Picture of boy being examining by doctor at a tuberculosis sanatorium

Understanding our future through Open Access research about our past...

Strathprints makes available scholarly Open Access content by researchers in the Centre for the Social History of Health & Healthcare (CSHHH), based within the School of Humanities, and considered Scotland's leading centre for the history of health and medicine.

Research at CSHHH explores the modern world since 1800 in locations as diverse as the UK, Asia, Africa, North America, and Europe. Areas of specialism include contraception and sexuality; family health and medical services; occupational health and medicine; disability; the history of psychiatry; conflict and warfare; and, drugs, pharmaceuticals and intoxicants.

Explore the Open Access research of the Centre for the Social History of Health and Healthcare. Or explore all of Strathclyde's Open Access research...

Image: Heart of England NHS Foundation Trust.
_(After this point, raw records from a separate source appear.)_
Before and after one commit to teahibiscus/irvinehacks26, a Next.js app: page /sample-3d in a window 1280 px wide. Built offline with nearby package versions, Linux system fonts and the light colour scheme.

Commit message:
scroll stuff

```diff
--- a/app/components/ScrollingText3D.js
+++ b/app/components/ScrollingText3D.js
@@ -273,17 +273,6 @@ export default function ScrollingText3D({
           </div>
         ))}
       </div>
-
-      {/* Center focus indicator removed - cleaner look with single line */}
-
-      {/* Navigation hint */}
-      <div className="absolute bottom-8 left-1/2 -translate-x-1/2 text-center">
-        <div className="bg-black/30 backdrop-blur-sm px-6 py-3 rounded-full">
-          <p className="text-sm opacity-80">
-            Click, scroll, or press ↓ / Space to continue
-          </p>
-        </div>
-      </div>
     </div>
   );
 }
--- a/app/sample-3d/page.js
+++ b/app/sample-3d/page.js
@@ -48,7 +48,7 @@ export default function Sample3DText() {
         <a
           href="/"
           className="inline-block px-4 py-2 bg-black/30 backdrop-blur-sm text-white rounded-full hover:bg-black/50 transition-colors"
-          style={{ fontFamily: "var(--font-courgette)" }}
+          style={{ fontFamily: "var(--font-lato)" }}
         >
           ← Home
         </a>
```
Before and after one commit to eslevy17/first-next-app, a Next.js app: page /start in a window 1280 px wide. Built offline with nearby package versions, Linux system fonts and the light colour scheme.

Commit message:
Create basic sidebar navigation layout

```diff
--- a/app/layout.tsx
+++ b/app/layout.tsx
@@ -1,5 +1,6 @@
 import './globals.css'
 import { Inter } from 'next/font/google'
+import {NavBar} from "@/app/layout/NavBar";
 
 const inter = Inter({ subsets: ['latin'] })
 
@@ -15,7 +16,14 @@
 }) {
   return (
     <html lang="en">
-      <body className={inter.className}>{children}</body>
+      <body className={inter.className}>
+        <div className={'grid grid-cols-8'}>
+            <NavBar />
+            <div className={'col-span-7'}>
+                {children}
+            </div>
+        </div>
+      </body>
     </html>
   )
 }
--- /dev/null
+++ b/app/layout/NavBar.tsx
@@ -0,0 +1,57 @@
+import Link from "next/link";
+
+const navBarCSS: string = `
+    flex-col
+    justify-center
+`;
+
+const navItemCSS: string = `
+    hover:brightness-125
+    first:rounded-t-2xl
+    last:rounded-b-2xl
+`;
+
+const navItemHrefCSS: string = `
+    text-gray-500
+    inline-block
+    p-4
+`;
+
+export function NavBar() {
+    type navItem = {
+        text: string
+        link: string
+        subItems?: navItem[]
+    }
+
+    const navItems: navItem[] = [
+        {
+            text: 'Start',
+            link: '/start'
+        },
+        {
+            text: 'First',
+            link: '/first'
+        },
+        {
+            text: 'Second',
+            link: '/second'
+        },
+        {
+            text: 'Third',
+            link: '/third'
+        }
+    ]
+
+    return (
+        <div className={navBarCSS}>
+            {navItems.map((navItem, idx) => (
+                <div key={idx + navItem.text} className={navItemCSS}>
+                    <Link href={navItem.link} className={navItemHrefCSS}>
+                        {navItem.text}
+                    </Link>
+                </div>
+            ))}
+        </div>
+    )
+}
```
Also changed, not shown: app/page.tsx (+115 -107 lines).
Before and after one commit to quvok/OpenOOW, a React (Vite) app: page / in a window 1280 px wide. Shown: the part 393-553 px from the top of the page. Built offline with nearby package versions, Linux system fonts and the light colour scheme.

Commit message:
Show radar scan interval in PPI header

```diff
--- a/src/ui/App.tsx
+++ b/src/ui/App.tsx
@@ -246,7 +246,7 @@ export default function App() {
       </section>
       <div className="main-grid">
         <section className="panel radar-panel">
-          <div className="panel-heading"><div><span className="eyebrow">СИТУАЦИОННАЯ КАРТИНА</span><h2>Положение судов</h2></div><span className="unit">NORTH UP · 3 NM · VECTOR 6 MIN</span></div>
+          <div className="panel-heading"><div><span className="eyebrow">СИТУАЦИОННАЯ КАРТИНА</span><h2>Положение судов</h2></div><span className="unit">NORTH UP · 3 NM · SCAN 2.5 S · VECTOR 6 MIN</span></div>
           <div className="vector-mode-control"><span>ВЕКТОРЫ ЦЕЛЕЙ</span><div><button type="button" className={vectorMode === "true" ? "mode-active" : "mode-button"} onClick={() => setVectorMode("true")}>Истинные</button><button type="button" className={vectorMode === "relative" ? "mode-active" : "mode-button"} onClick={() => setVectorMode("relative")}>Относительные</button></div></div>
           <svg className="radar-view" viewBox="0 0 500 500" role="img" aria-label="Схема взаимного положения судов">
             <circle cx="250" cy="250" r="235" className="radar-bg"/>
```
Wellcome Collection - CC-BY.

Near minimum-time trajectories for solar sails

Otten, M. and McInnes, C.R. (2001) Near minimum-time trajectories for solar sails. Journal of Guidance, Control and Dynamics, 24 (5). pp. 632-634. ISSN 1533-3884

Full text not available in this repository. Request a copy from the Strathclyde author

Abstract

SOLAR sailing has long been considered for a diverse range of future mission applications. As with other forms of low-thrust propulsion, trajectory optimization has been a focus of development activities. In particular, minimum-time solar-sail trajectories have been obtained by several authors for a range of mission applications. Almost all of these studies have used the Pontryagin principle of the calculus of variations to obtain minimum-time trajectories by the classical, indirect method (see, for example, Ref. 2). The indirect approach provides a continuous time history for the required solar sail steering angles. Only a few studies have used the competing direct approach, which recasts the task as a parameter optimization problem by discretizing the control variables. These studies have used many discrete segments for the sail steering angles to ensure a close approximation to the continuous steering angles provided by the indirect approach and hence a close approximation to the true minimum-time trajectory